→ **What is required**
Each entry below is to be reproduced exactly, though any pictures it holds must be omitted.

═══ Data to use ═══

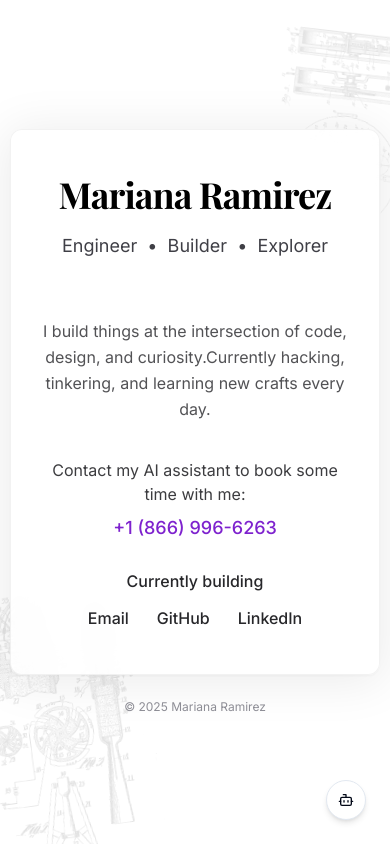
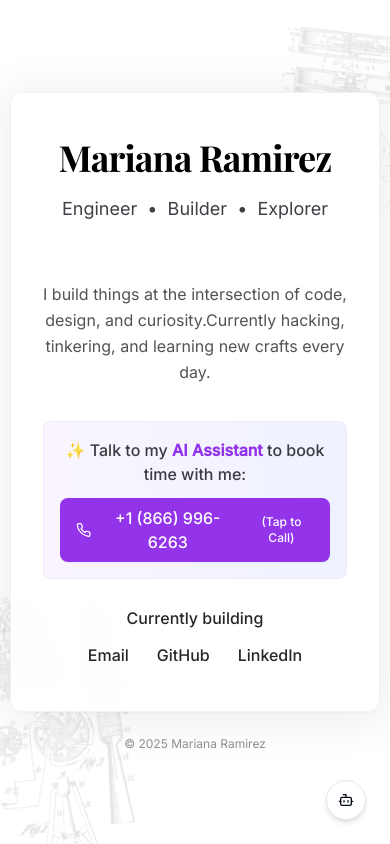
Before and after one commit to marianar97/marianar97.github.io, a React (Vite) app: page / in a window 390 px wide. Built offline with nearby package versions, Linux system fonts and the light colour scheme.

Commit message:
feat: Improve Voice Agent UI and UX
-   Added visual cues to highlight the AI assistant.
-   Added a phone-friendly interaction hint.

```diff
--- a/src/pages/Index.tsx
+++ b/src/pages/Index.tsx
@@ -2,6 +2,7 @@
 import React from "react";
 import BackgroundDrawings from "@/components/BackgroundDrawings";
 import VoiceAgent from "@/components/VoiceAgent";
+import { Phone } from "lucide-react";
 
 const Index = () => {
   return (
@@ -32,16 +33,21 @@ const Index = () => {
             Currently hacking, tinkering, and learning new crafts every day.
           </p>
 
-          {/* Contact AI Assistant Section */}
-          <div className="w-full text-center mb-6 hero-fade-in" style={{ animationDelay: "0.6s" }}>
-            <p className="text-base text-zinc-800/90 mb-2">
-              Contact my AI assistant to book some time with me:
+          {/* Contact AI Assistant Section - Enhanced */}
+          <div
+            className="w-full text-center mb-6 hero-fade-in bg-gradient-to-r from-purple-50 to-indigo-50 p-4 rounded-lg border border-purple-100"
+            style={{ animationDelay: "0.6s" }}
+          >
+            <p className="text-base text-zinc-800/90 mb-3 font-medium">
+              ✨ Talk to my <span className="text-purple-600 font-semibold">AI Assistant</span> to book time with me:
             </p>
             <a
               href="tel:+18669966263"
-              className="text-lg font-medium text-purple-700 hover:text-purple-900 transition-colors"
+              className="inline-flex items-center justify-center gap-2 px-4 py-2 bg-purple-600 hover:bg-purple-700 text-white font-medium rounded-lg transition-all transform hover:scale-105 shadow-sm"
             >
-              +1 (866) 996-6263
+              <Phone className="h-4 w-4" />
+              <span>+1 (866) 996-6263</span>
+              <span className="text-xs ml-1">(Tap to Call)</span>
             </a>
           </div>
 
```
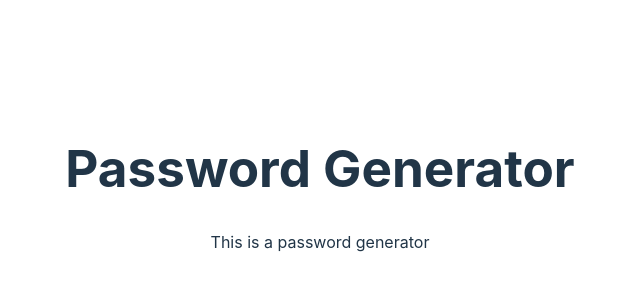
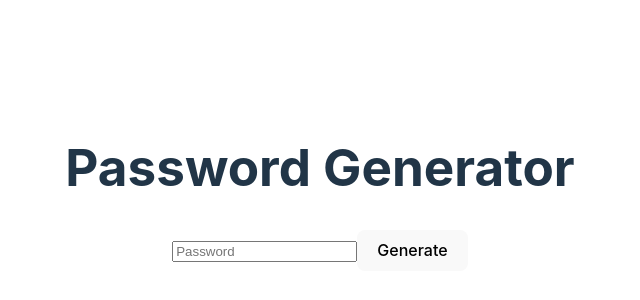
Before and after one commit to jmanzanares12/password-generator, a React (Vite) app: page / in a window 1280 px wide. Shown: the part 212-512 px from the top of the page, without its empty margins (320-960 px from the left). Built offline with nearby package versions, Linux system fonts and the light colour scheme.

Commit message:
Add: new elements in to component

```diff
--- a/src/components/containerApp.jsx
+++ b/src/components/containerApp.jsx
@@ -4,7 +4,12 @@ const ContainerApp = () => {
     return (
         <div>
             <h1>Password Generator</h1>
-            <p>This is a password generator</p>
+            <div className="passwordContainer">
+                <div className="passwordBox">
+                    <input type="text" placeholder="Password" />
+                    <button>Generate</button>
+                </div>
+            </div>
         </div>
     )
 }
```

═══

→ **Exercise solution**
Before and after one commit to marianar97/marianar97.github.io, a React (Vite) app: page / in a window 390 px wide. Built offline with nearby package versions, Linux system fonts and the light colour scheme.

Commit message:
feat: Improve Voice Agent UI and UX
-   Added visual cues to highlight the AI assistant.
-   Added a phone-friendly interaction hint.

```diff
--- a/src/pages/Index.tsx
+++ b/src/pages/Index.tsx
@@ -2,6 +2,7 @@
 import React from "react";
 import BackgroundDrawings from "@/components/BackgroundDrawings";
 import VoiceAgent from "@/components/VoiceAgent";
+import { Phone } from "lucide-react";
 
 const Index = () => {
   return (
@@ -32,16 +33,21 @@ const Index = () => {
             Currently hacking, tinkering, and learning new crafts every day.
           </p>
 
-          {/* Contact AI Assistant Section */}
-          <div className="w-full text-center mb-6 hero-fade-in" style={{ animationDelay: "0.6s" }}>
-            <p className="text-base text-zinc-800/90 mb-2">
-              Contact my AI assistant to book some time with me:
+          {/* Contact AI Assistant Section - Enhanced */}
+          <div
+            className="w-full text-center mb-6 hero-fade-in bg-gradient-to-r from-purple-50 to-indigo-50 p-4 rounded-lg border border-purple-100"
+            style={{ animationDelay: "0.6s" }}
+          >
+            <p className="text-base text-zinc-800/90 mb-3 font-medium">
+              ✨ Talk to my <span className="text-purple-600 font-semibold">AI Assistant</span> to book time with me:
             </p>
             <a
               href="tel:+18669966263"
-              className="text-lg font-medium text-purple-700 hover:text-purple-900 transition-colors"
+              className="inline-flex items-center justify-center gap-2 px-4 py-2 bg-purple-600 hover:bg-purple-700 text-white font-medium rounded-lg transition-all transform hover:scale-105 shadow-sm"
             >
-              +1 (866) 996-6263
+              <Phone className="h-4 w-4" />
+              <span>+1 (866) 996-6263</span>
+              <span className="text-xs ml-1">(Tap to Call)</span>
             </a>
           </div>
 
```
Before and after one commit to jmanzanares12/password-generator, a React (Vite) app: page / in a window 1280 px wide. Shown: the part 212-512 px from the top of the page, without its empty margins (320-960 px from the left). Built offline with nearby package versions, Linux system fonts and the light colour scheme.

Commit message:
Add: new elements in to component

```diff
--- a/src/components/containerApp.jsx
+++ b/src/components/containerApp.jsx
@@ -4,7 +4,12 @@ const ContainerApp = () => {
     return (
         <div>
             <h1>Password Generator</h1>
-            <p>This is a password generator</p>
+            <div className="passwordContainer">
+                <div className="passwordBox">
+                    <input type="text" placeholder="Password" />
+                    <button>Generate</button>
+                </div>
+            </div>
         </div>
     )
 }
```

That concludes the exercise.